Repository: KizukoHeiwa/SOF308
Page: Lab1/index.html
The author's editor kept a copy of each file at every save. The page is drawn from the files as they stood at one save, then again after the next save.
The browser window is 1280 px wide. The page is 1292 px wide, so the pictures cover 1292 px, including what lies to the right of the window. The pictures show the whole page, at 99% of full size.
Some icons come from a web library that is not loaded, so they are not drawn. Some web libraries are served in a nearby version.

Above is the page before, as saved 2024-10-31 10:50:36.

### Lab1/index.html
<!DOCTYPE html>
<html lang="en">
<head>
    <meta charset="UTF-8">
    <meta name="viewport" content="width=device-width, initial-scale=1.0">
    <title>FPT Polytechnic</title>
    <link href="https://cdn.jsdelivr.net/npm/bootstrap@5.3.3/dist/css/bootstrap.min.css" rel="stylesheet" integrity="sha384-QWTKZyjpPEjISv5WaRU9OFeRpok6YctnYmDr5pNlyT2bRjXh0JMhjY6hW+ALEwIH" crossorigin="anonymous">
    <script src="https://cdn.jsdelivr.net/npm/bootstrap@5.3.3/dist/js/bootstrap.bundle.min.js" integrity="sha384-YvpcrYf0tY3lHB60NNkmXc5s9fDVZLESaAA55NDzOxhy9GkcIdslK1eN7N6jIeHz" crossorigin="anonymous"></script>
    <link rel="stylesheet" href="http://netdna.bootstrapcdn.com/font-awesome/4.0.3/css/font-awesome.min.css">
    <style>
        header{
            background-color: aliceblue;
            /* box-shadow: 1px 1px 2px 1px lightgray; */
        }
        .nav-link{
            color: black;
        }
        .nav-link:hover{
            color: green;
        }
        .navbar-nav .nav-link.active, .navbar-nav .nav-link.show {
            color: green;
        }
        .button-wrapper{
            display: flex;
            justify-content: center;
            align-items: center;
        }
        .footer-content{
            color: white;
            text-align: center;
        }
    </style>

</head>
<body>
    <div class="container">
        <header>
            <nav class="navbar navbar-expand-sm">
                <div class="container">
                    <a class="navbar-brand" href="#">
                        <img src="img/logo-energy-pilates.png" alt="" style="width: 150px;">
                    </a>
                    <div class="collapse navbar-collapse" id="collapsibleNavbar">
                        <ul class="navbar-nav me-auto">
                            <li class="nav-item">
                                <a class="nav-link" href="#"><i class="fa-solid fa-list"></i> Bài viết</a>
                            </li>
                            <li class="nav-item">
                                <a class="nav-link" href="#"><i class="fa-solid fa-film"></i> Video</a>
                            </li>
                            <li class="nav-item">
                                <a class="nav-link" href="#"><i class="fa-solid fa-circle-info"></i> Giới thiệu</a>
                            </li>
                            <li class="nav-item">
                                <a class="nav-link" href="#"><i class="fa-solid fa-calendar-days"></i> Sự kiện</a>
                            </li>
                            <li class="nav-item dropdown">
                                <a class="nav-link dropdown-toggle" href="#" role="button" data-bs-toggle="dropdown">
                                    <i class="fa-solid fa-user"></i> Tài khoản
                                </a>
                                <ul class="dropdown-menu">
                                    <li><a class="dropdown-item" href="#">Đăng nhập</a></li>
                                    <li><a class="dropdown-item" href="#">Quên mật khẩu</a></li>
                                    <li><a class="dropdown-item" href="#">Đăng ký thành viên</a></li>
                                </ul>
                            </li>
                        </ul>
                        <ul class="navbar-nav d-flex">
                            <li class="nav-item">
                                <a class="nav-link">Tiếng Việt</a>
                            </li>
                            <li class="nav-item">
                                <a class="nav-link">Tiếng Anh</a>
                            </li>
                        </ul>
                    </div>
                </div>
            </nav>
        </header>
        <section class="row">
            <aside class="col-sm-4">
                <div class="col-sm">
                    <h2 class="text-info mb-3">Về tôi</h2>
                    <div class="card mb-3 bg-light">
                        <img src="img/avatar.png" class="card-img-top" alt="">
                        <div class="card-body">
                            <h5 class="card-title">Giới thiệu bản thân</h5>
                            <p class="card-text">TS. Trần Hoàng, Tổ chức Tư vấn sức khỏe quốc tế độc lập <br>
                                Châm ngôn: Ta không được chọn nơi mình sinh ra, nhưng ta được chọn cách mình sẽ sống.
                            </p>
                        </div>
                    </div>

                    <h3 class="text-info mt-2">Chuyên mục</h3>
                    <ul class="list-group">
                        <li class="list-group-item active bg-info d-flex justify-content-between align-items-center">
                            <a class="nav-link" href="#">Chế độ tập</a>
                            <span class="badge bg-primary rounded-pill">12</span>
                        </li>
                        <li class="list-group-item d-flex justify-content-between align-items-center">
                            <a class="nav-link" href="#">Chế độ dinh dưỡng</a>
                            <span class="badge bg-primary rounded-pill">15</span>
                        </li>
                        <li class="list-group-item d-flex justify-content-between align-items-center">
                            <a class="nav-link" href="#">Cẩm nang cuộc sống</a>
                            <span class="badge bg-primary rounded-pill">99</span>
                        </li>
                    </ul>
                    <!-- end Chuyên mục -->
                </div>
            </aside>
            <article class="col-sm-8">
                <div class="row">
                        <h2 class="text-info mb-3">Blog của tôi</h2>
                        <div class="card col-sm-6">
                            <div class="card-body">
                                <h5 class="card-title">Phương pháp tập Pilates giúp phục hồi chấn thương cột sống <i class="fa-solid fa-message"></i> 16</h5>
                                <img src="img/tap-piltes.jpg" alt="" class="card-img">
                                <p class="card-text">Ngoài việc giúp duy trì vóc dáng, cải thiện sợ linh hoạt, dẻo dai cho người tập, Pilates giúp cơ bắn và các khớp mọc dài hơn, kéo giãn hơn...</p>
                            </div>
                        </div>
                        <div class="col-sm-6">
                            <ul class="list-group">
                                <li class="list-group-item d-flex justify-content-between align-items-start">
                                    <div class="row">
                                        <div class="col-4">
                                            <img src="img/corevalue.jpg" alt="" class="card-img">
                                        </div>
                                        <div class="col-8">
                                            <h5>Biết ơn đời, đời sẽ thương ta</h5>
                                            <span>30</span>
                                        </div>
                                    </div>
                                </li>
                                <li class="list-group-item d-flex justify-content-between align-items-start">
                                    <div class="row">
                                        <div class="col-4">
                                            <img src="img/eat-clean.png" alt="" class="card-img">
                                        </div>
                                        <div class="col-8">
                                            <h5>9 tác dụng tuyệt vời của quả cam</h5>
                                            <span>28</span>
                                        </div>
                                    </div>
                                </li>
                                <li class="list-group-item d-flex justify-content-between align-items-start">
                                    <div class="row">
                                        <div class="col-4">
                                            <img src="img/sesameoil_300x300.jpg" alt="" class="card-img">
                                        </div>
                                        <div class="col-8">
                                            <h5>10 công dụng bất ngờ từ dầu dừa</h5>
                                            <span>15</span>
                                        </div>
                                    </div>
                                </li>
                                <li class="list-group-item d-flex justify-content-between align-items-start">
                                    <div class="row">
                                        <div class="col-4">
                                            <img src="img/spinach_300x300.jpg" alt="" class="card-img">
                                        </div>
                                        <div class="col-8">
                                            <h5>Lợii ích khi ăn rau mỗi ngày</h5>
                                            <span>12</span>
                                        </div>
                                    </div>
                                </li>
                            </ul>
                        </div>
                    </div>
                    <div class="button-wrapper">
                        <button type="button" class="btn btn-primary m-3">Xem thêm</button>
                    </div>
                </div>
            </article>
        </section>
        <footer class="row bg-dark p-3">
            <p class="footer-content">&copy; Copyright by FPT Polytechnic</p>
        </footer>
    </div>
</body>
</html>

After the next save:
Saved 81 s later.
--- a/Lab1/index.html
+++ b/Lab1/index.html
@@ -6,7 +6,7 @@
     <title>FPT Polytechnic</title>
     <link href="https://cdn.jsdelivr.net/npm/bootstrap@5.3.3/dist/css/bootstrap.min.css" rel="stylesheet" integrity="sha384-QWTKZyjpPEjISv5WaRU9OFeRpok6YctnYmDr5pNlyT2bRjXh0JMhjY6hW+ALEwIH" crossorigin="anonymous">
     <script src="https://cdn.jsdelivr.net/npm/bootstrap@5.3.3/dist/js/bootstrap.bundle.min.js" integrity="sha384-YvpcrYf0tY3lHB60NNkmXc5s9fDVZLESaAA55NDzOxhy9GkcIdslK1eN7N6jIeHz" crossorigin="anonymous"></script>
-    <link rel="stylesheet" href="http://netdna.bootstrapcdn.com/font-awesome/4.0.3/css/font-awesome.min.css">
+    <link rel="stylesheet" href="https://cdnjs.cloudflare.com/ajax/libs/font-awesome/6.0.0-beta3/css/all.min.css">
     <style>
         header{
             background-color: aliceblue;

Your task :: Report each line of the listing above that uses the word "html".

Output below ::
Page: Lab1/index.html
### Lab1/index.html
<!DOCTYPE html>
<html lang="en">
</html>
--- a/Lab1/index.html
+++ b/Lab1/index.html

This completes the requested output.